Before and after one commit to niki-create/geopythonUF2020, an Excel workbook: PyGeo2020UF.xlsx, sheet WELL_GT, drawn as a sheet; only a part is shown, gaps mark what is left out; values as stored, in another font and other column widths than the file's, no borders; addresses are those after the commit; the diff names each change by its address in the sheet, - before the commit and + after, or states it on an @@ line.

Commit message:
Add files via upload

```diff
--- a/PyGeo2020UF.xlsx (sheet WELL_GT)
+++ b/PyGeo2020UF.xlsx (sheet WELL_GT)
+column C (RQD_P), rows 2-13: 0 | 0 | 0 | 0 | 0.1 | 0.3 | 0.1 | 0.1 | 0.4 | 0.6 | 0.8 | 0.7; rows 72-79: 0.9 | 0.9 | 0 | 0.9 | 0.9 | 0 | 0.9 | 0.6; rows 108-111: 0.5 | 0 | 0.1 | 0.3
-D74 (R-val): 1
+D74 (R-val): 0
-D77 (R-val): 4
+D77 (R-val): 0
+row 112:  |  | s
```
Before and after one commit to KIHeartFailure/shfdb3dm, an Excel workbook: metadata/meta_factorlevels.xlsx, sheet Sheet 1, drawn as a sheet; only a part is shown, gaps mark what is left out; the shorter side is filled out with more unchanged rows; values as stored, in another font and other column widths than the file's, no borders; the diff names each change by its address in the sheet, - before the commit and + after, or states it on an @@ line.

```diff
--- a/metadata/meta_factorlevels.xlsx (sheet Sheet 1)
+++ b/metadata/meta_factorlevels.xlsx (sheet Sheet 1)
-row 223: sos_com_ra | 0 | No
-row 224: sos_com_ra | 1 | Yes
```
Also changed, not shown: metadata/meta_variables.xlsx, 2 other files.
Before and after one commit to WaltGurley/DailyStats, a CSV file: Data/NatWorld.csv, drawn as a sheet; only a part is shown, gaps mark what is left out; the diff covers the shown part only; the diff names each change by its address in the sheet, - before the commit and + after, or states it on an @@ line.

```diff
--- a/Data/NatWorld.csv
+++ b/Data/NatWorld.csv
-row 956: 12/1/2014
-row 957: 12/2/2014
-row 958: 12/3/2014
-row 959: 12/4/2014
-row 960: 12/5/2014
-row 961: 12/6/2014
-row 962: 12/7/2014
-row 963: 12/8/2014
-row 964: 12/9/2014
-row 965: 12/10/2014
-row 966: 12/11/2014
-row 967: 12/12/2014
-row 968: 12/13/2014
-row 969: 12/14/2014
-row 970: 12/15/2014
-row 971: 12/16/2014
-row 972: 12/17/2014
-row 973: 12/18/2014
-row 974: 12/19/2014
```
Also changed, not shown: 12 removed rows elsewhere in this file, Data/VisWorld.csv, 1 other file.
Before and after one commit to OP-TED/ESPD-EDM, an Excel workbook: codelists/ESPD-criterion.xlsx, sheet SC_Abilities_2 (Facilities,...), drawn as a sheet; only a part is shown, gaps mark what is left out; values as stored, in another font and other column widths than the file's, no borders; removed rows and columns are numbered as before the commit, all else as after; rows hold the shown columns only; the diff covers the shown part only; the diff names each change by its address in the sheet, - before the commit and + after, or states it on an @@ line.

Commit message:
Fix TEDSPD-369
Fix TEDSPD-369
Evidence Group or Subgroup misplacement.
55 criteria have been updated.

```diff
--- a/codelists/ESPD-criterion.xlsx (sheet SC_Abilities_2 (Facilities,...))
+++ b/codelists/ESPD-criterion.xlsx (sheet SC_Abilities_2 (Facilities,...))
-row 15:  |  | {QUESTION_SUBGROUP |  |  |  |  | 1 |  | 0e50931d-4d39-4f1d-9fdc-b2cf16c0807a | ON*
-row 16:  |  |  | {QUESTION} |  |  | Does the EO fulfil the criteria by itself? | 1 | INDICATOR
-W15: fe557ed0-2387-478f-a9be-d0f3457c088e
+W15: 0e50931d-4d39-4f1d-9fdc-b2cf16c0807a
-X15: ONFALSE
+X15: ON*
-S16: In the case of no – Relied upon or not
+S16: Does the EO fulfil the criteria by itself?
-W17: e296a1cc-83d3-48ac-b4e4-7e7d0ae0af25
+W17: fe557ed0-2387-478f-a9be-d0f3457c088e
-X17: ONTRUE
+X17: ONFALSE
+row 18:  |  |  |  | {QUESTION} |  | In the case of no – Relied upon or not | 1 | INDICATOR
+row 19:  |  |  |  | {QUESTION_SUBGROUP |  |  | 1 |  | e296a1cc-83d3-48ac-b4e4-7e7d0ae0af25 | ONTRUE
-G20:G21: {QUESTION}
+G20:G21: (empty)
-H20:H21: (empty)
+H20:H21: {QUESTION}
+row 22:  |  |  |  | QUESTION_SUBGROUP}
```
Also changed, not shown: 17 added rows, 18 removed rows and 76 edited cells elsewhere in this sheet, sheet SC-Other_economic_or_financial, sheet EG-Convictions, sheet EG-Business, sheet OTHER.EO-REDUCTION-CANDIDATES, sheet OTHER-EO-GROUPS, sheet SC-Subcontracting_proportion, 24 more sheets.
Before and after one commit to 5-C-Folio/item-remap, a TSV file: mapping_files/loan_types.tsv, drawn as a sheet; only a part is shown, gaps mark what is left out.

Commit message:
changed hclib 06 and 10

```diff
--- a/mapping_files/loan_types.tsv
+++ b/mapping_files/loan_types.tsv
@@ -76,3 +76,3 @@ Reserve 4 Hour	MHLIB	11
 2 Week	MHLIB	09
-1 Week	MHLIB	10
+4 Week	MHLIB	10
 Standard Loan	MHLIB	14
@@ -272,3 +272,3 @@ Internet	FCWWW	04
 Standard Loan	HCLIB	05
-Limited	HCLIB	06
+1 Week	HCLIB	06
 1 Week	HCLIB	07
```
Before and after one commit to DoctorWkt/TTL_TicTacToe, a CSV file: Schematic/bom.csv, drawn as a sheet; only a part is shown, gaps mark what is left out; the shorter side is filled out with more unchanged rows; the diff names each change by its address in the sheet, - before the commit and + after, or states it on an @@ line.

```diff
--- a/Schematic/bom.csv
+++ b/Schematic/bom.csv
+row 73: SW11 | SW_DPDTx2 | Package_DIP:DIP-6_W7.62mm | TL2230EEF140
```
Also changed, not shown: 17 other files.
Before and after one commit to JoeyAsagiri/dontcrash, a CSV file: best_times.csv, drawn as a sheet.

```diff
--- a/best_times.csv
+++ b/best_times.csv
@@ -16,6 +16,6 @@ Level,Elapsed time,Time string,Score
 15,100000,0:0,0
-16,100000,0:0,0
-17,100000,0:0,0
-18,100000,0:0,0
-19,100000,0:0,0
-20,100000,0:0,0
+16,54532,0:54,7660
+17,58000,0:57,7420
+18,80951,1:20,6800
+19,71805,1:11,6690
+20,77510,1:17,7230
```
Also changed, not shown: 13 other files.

§ Problem to solve
Whenever the word "this" appears in a line of the listing, report that line.

§ Your solution
Also changed, not shown: 12 removed rows elsewhere in this file, Data/VisWorld.csv, 1 other file.
Also changed, not shown: 17 added rows, 18 removed rows and 76 edited cells elsewhere in this sheet, sheet SC-Other_economic_or_financial, sheet EG-Convictions, sheet EG-Business, sheet OTHER.EO-REDUCTION-CANDIDATES, sheet OTHER-EO-GROUPS, sheet SC-Subcontracting_proportion, 24 more sheets.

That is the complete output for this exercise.